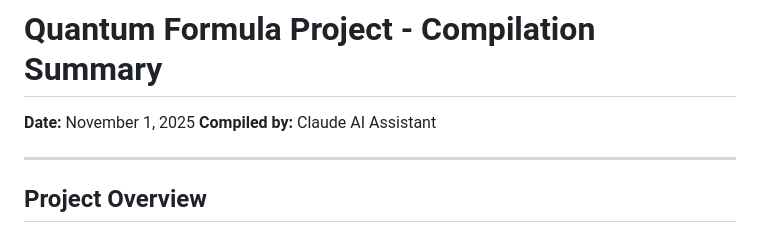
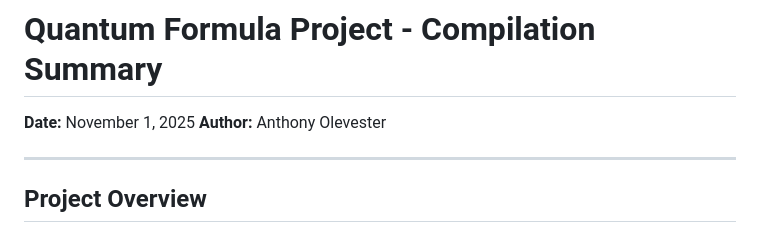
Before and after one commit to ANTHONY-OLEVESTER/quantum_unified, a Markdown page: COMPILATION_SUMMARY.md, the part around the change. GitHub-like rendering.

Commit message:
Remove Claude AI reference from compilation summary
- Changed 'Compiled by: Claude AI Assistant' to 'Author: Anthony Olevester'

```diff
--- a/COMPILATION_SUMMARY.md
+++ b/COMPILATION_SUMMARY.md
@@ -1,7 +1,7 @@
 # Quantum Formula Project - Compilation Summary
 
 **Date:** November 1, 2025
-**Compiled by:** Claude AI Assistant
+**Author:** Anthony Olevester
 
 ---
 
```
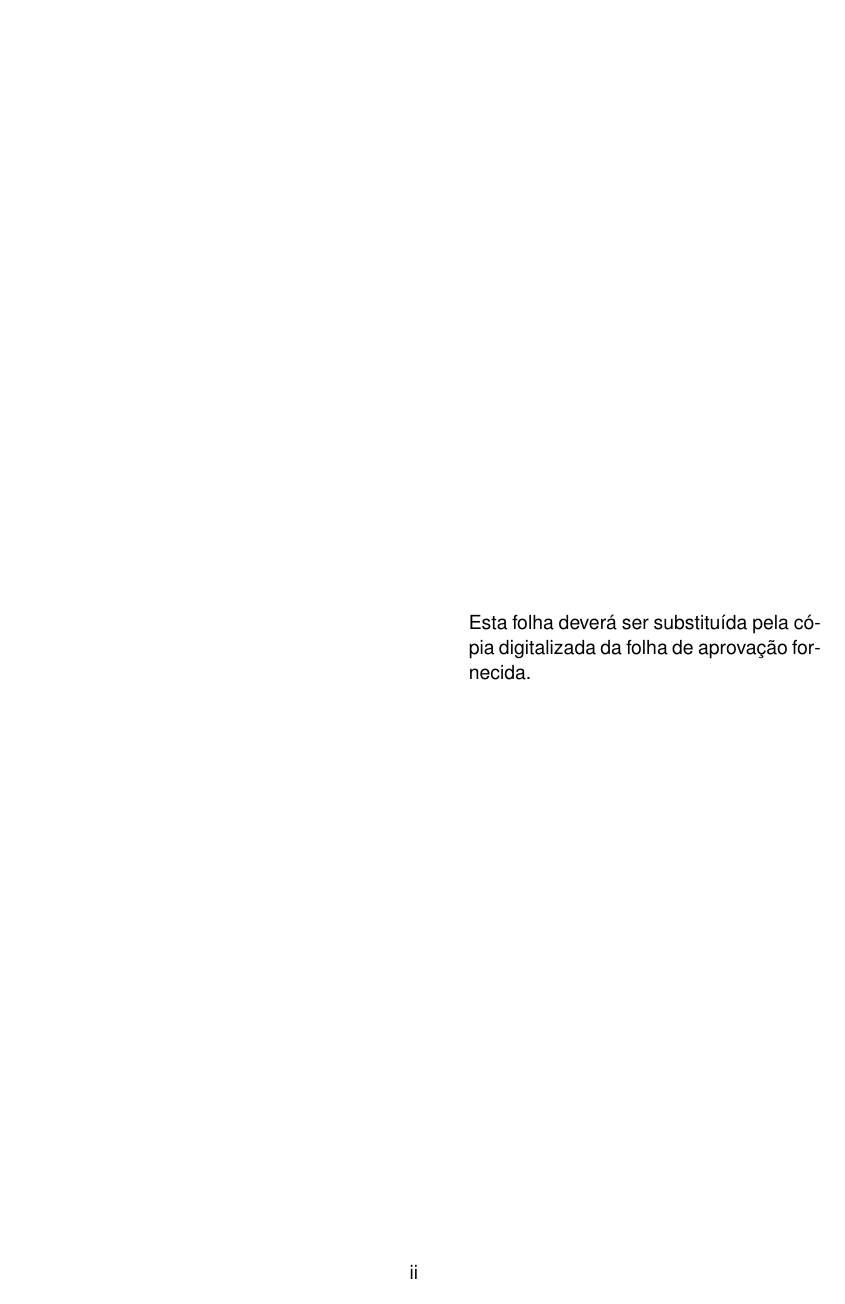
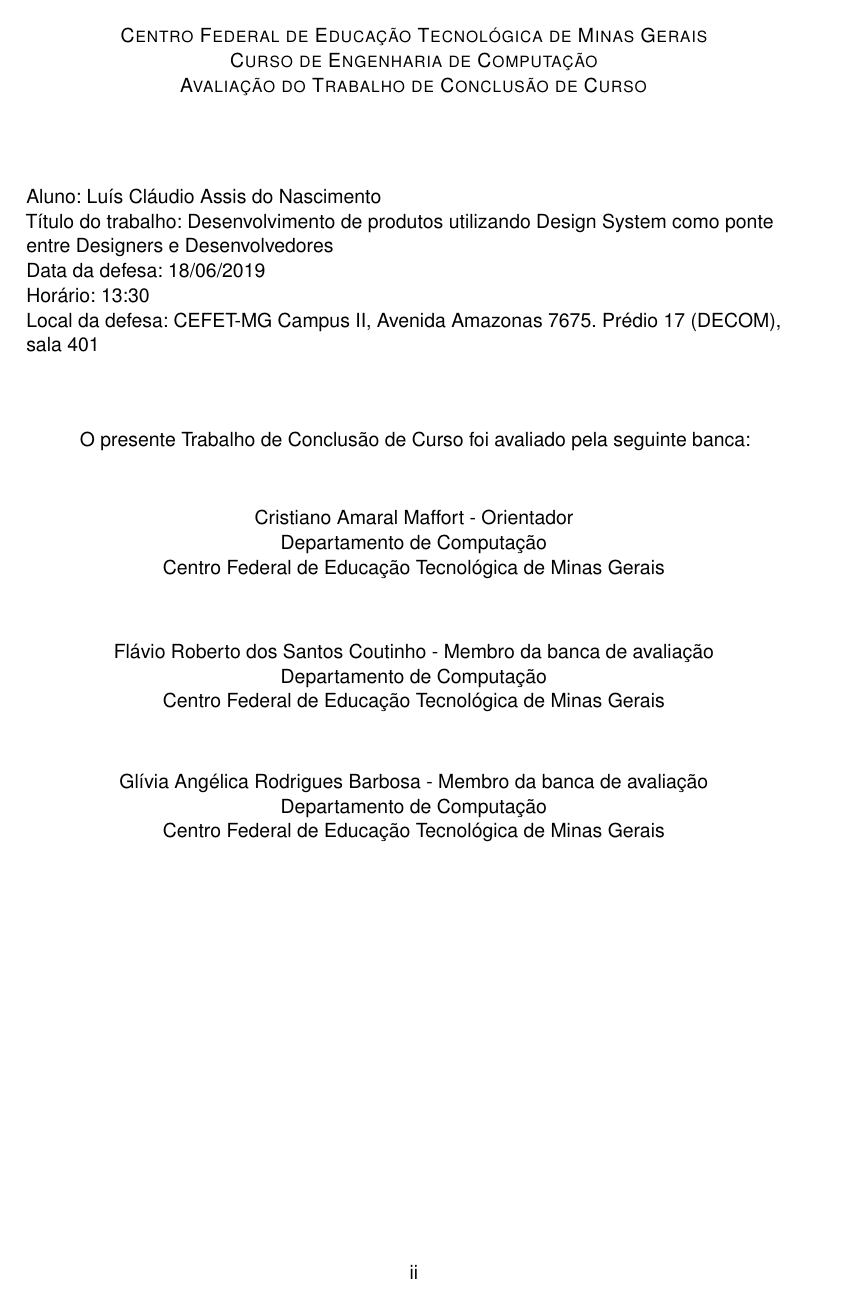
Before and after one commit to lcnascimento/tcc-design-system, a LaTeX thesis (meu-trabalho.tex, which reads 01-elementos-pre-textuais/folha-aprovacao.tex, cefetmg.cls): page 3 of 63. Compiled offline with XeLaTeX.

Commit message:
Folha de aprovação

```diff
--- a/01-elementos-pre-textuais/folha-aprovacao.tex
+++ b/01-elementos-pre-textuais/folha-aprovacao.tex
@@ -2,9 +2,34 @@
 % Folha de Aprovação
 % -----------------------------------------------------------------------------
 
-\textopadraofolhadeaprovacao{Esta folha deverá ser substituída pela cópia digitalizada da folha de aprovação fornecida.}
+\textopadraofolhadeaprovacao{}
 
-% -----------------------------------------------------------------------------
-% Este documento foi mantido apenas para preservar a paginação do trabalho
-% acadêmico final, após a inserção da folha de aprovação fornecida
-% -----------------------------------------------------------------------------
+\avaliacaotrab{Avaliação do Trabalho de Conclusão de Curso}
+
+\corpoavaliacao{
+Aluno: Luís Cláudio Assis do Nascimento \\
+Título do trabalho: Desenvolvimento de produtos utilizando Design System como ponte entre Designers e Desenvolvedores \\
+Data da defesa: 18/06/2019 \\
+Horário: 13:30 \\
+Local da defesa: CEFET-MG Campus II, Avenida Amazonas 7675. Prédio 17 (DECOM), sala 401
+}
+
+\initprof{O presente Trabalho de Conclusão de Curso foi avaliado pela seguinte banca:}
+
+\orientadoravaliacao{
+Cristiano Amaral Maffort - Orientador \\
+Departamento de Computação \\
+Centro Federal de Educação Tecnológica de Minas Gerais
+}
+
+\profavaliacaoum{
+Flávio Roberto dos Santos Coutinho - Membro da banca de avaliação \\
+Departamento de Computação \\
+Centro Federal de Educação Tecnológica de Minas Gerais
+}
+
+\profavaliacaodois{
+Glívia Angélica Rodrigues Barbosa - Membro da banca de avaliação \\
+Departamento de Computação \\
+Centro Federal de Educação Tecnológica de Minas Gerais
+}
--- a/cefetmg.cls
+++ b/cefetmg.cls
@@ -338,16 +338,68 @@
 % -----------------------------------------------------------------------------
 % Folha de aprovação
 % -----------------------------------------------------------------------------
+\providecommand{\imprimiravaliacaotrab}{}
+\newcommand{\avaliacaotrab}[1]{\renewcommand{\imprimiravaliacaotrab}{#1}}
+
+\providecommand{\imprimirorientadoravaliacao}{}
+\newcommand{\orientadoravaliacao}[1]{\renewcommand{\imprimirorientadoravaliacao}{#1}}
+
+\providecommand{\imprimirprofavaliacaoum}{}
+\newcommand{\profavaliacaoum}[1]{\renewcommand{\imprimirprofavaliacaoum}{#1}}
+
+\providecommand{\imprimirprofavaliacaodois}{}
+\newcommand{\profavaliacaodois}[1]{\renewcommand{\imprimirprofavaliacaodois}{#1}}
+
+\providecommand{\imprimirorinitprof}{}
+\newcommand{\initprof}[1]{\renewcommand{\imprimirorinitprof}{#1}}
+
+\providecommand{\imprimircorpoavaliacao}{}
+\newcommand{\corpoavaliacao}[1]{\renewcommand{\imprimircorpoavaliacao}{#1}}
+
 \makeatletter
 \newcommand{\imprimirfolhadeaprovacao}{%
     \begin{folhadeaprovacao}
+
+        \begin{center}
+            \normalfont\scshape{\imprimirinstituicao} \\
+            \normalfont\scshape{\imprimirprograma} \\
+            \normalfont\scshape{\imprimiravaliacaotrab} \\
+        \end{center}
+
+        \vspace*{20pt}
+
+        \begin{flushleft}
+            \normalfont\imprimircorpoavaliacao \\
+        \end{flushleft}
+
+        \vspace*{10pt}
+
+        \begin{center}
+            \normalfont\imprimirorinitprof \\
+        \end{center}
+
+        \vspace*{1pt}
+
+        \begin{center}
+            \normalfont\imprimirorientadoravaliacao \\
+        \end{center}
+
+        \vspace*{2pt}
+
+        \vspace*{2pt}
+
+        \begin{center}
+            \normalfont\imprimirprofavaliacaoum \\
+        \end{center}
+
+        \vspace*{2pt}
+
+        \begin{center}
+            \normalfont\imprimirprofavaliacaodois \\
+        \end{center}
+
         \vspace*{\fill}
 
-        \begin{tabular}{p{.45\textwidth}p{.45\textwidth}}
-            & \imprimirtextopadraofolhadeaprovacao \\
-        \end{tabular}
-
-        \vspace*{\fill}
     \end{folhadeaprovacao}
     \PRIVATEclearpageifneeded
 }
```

> Exercise instructions:
Leave out the pictures and repeat the remaining data exactly.

> Answer to this task:
Before and after one commit to ANTHONY-OLEVESTER/quantum_unified, a Markdown page: COMPILATION_SUMMARY.md, the part around the change. GitHub-like rendering.

Commit message:
Remove Claude AI reference from compilation summary
- Changed 'Compiled by: Claude AI Assistant' to 'Author: Anthony Olevester'

```diff
--- a/COMPILATION_SUMMARY.md
+++ b/COMPILATION_SUMMARY.md
@@ -1,7 +1,7 @@
 # Quantum Formula Project - Compilation Summary
 
 **Date:** November 1, 2025
-**Compiled by:** Claude AI Assistant
+**Author:** Anthony Olevester
 
 ---
 
```
Before and after one commit to lcnascimento/tcc-design-system, a LaTeX thesis (meu-trabalho.tex, which reads 01-elementos-pre-textuais/folha-aprovacao.tex, cefetmg.cls): page 3 of 63. Compiled offline with XeLaTeX.

Commit message:
Folha de aprovação

```diff
--- a/01-elementos-pre-textuais/folha-aprovacao.tex
+++ b/01-elementos-pre-textuais/folha-aprovacao.tex
@@ -2,9 +2,34 @@
 % Folha de Aprovação
 % -----------------------------------------------------------------------------
 
-\textopadraofolhadeaprovacao{Esta folha deverá ser substituída pela cópia digitalizada da folha de aprovação fornecida.}
+\textopadraofolhadeaprovacao{}
 
-% -----------------------------------------------------------------------------
-% Este documento foi mantido apenas para preservar a paginação do trabalho
-% acadêmico final, após a inserção da folha de aprovação fornecida
-% -----------------------------------------------------------------------------
+\avaliacaotrab{Avaliação do Trabalho de Conclusão de Curso}
+
+\corpoavaliacao{
+Aluno: Luís Cláudio Assis do Nascimento \\
+Título do trabalho: Desenvolvimento de produtos utilizando Design System como ponte entre Designers e Desenvolvedores \\
+Data da defesa: 18/06/2019 \\
+Horário: 13:30 \\
+Local da defesa: CEFET-MG Campus II, Avenida Amazonas 7675. Prédio 17 (DECOM), sala 401
+}
+
+\initprof{O presente Trabalho de Conclusão de Curso foi avaliado pela seguinte banca:}
+
+\orientadoravaliacao{
+Cristiano Amaral Maffort - Orientador \\
+Departamento de Computação \\
+Centro Federal de Educação Tecnológica de Minas Gerais
+}
+
+\profavaliacaoum{
+Flávio Roberto dos Santos Coutinho - Membro da banca de avaliação \\
+Departamento de Computação \\
+Centro Federal de Educação Tecnológica de Minas Gerais
+}
+
+\profavaliacaodois{
+Glívia Angélica Rodrigues Barbosa - Membro da banca de avaliação \\
+Departamento de Computação \\
+Centro Federal de Educação Tecnológica de Minas Gerais
+}
--- a/cefetmg.cls
+++ b/cefetmg.cls
@@ -338,16 +338,68 @@
 % -----------------------------------------------------------------------------
 % Folha de aprovação
 % -----------------------------------------------------------------------------
+\providecommand{\imprimiravaliacaotrab}{}
+\newcommand{\avaliacaotrab}[1]{\renewcommand{\imprimiravaliacaotrab}{#1}}
+
+\providecommand{\imprimirorientadoravaliacao}{}
+\newcommand{\orientadoravaliacao}[1]{\renewcommand{\imprimirorientadoravaliacao}{#1}}
+
+\providecommand{\imprimirprofavaliacaoum}{}
+\newcommand{\profavaliacaoum}[1]{\renewcommand{\imprimirprofavaliacaoum}{#1}}
+
+\providecommand{\imprimirprofavaliacaodois}{}
+\newcommand{\profavaliacaodois}[1]{\renewcommand{\imprimirprofavaliacaodois}{#1}}
+
+\providecommand{\imprimirorinitprof}{}
+\newcommand{\initprof}[1]{\renewcommand{\imprimirorinitprof}{#1}}
+
+\providecommand{\imprimircorpoavaliacao}{}
+\newcommand{\corpoavaliacao}[1]{\renewcommand{\imprimircorpoavaliacao}{#1}}
+
 \makeatletter
 \newcommand{\imprimirfolhadeaprovacao}{%
     \begin{folhadeaprovacao}
+
+        \begin{center}
+            \normalfont\scshape{\imprimirinstituicao} \\
+            \normalfont\scshape{\imprimirprograma} \\
+            \normalfont\scshape{\imprimiravaliacaotrab} \\
+        \end{center}
+
+        \vspace*{20pt}
+
+        \begin{flushleft}
+            \normalfont\imprimircorpoavaliacao \\
+        \end{flushleft}
+
+        \vspace*{10pt}
+
+        \begin{center}
+            \normalfont\imprimirorinitprof \\
+        \end{center}
+
+        \vspace*{1pt}
+
+        \begin{center}
+            \normalfont\imprimirorientadoravaliacao \\
+        \end{center}
+
+        \vspace*{2pt}
+
+        \vspace*{2pt}
+
+        \begin{center}
+            \normalfont\imprimirprofavaliacaoum \\
+        \end{center}
+
+        \vspace*{2pt}
+
+        \begin{center}
+            \normalfont\imprimirprofavaliacaodois \\
+        \end{center}
+
         \vspace*{\fill}
 
-        \begin{tabular}{p{.45\textwidth}p{.45\textwidth}}
-            & \imprimirtextopadraofolhadeaprovacao \\
-        \end{tabular}
-
-        \vspace*{\fill}
     \end{folhadeaprovacao}
     \PRIVATEclearpageifneeded
 }
```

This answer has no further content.